This is the first trip report I have posted on Summitpost.org. I've been an active member here for a while, so I figured it was time I posted one of these, especially since I own the Peak 10 page. So, here goes nothing...
Northeast Face Ski Descent of Peak 10 - May 16, 2005
The Northeast Face of Peak 10
I had been conversing via email with a new prospective climbing and skiing partner, Bill, for about a week before we decided to try out a ski together. We decided the Northeast Face of Peak 10 would be a good outing.
I arrived at the Spruce Creek trailhead at about 5:45. The snow closure was right at 10,440 feet, where the large summer parking areas are. I met Bill at the trailhead. After we exchanged some small talk, got our skins on our skis, and ate a little bit, we were skinning along the Crystal Creek road/trail by 6:15 or so.
The road was easy skinning, and soon we arrived in the Crystal Creek drainage. We turned onto the Wheeler Trail and proceeded straight up to the East Ridge of Peak 10. The skinning here was fairly steep and included a long traversing section where we both tried to avoid slipping.

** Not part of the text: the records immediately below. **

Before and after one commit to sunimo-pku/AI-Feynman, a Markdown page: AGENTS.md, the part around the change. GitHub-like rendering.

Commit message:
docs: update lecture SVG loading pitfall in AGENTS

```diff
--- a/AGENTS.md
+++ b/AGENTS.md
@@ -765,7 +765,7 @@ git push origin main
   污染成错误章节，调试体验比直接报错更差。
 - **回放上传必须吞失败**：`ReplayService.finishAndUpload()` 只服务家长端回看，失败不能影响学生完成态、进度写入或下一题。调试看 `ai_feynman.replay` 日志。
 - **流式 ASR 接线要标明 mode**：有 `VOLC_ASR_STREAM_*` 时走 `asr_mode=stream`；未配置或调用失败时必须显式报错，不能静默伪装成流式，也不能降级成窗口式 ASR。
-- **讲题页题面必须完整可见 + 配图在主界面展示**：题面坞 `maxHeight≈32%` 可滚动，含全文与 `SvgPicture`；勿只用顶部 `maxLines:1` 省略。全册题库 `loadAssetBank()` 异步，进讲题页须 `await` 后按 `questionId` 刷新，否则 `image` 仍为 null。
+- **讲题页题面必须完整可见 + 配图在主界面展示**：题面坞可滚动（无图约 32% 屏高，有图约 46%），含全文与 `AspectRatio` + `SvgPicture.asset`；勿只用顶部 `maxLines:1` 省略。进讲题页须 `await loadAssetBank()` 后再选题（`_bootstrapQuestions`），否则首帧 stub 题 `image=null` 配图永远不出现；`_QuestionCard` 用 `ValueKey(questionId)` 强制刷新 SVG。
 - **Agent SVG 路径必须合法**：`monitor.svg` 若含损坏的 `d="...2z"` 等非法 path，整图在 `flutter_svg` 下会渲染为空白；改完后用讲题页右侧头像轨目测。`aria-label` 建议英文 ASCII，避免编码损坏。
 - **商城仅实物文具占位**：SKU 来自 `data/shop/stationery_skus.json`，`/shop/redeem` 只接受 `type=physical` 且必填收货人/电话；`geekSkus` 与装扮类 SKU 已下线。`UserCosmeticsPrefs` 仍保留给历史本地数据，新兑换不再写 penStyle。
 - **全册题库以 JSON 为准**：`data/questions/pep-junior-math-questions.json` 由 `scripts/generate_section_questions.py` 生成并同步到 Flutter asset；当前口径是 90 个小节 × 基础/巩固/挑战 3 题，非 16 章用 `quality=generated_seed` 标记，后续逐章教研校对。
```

At this point, high clouds had been above us, blocking the sun. We were concerned about the nature of the Northeast Face if it didn't get any sun before we tried to ski it. We hoped the clouds would blow off to help the snow corn up. It was still rock solid under our skis at 8:30.
After skinning over a few bumps on the way to the summit, we finally found ourselves on top. It was about 9:30, and unfortunately, it was still cloudy. We decided to don another layer and wait it out.
We took our time fiddling with gear and trying to take photos to waste time. There was a decent breeze up there, and I began to get a little cold. We both started to walk around to keep warm. Several times, we dropped onto the NE Face to see what the snow was like. Still rock hard...
10:15 and still no sun. It was playing mind games with us. It seemed to always be on the edge of the large cloud above us. We decided that we had waited long enough.
Bill and I carried our skis over a rocky section near the summit, and luckily found a flat area 30 feet below the summit to strap on skis. I tightened my boots and clicked in. Bill took off first and I could see him struggling on the hard snow. Soon he disappeared below a roll in the face.
When I saw him reappear well out of danger, he waved to me and I pointed my skis down the face. The first few turns were very difficult. The snow hadn't softened up at all, and I was punching through with each turn. I gingerly jump turned and took it slow. I stopped punching through after about 10 turns, and the snow was just very solid. I took my time and skied the rest of the face.
We were a little disappointed that the snow hadn't corned up for us, but I guess you can't win them all.
We skied around a bump on the ridge, and tried to edge toward the Wheeler trail. We had to carry our skis uphill for about 200 yards here until we were on the other side of the Peak 10 East Ridge. We chose a nice line here above the Lower Crystal Creek and skied down into the drainage. The snow here was great and we both enjoyed the mellow turns back to the treeline.
Once back at treeline, we skied quickly down the Spruce Creek road to our cars.
All in all, it was a great day in the mountains. We didn't get the perfect snow that we wanted, but we still had a great ski day in the backcountry. Peak 10 is a great little mountain with tons of great skiing.
""Even after years of intimate contact and search this quality of strangeness in the desert remains undiminished. Transparent and intangible as sunlight, yet always and everywhere present, it lures a man on and on, from the red-walled canyons to the smoke- blue ranges beyond, in a futile but fascinating quest for the great, unimaginable treasure which the desert seems to promise. Once caught by this golden lure you become a prospector for life, condemned, doomed, exalted. One begins to understand why Everett Reuss kept going deeper and deeper into the canyon country, until one day he lost the thread of the labyrinth; why the oldtime prospectors, when they did find the common sort of gold, gambled, drank and whored it away as quickly as possible and returned to the burnt hills and the search. The search for what? They could not have said; neither can I; and would have muttered something about silver, gold, copper -anything as a pretext. And how could they hope to find this treasure which has no name and has never been seen? Hard to say -and yet, when they found it, they could not fail to recognize it. Ask Everett Ruess.""